Check each line below for the word "summary", and copy those that have it.

*** Opening of Available data ***

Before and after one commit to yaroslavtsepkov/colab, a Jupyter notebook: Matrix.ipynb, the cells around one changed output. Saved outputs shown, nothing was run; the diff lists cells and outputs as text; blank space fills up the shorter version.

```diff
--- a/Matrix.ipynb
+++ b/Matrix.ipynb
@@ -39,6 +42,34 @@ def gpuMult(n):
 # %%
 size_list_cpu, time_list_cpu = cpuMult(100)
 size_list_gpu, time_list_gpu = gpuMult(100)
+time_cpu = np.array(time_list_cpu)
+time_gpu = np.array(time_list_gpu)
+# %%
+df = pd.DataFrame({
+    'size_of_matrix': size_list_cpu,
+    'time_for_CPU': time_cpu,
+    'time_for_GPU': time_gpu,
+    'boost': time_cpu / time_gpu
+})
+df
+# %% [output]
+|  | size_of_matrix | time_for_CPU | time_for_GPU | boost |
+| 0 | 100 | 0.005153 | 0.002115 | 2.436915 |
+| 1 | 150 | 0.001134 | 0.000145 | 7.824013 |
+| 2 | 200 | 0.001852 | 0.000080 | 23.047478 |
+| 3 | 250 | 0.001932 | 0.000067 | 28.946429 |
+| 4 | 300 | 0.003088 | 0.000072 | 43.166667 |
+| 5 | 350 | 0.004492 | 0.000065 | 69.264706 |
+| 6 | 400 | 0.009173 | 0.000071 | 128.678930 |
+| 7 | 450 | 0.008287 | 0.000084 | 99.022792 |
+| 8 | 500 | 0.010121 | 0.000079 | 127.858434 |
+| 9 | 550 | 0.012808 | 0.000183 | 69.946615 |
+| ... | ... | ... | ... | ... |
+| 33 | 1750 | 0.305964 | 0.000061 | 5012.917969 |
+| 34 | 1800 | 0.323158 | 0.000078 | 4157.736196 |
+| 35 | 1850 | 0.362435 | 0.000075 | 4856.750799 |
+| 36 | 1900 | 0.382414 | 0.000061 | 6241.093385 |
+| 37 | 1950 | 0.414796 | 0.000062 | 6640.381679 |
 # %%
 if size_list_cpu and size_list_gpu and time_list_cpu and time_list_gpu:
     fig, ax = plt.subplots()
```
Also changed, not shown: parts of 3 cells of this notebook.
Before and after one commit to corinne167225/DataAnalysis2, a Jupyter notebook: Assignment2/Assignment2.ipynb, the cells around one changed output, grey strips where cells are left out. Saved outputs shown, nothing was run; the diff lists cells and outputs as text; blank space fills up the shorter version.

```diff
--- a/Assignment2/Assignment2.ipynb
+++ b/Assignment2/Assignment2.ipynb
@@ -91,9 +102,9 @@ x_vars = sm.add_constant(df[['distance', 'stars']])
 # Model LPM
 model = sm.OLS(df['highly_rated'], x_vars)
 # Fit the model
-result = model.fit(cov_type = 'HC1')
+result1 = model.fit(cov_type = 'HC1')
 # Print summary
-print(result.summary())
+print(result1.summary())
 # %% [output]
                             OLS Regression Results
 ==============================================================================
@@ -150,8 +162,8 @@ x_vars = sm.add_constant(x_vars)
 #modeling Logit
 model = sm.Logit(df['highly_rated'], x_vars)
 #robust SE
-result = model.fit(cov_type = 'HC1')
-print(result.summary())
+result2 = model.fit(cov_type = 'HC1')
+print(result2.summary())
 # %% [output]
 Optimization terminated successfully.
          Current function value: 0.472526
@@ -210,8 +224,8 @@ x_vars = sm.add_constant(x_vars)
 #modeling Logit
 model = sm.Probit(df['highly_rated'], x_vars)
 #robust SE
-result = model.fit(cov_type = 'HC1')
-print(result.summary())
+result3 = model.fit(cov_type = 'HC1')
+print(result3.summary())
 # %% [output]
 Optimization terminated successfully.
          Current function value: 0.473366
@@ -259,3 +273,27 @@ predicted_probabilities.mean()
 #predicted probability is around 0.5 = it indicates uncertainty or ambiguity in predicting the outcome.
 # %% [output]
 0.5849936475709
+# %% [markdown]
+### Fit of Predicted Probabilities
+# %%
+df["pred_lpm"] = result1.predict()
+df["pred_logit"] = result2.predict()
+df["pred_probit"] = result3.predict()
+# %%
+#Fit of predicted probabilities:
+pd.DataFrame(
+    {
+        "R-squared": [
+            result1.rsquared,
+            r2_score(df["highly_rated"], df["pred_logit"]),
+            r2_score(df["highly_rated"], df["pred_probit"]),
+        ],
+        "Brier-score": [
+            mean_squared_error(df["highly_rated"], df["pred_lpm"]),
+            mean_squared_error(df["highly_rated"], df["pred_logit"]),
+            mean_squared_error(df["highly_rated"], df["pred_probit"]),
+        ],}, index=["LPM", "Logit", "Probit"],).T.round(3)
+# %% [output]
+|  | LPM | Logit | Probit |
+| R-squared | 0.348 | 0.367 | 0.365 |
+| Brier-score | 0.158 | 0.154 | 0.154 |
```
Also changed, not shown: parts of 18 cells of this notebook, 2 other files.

*** Close of Available data ***

* [Result of this task]
 # Print summary
-print(result.summary())
+print(result1.summary())
-print(result.summary())
+print(result2.summary())
-print(result.summary())
+print(result3.summary())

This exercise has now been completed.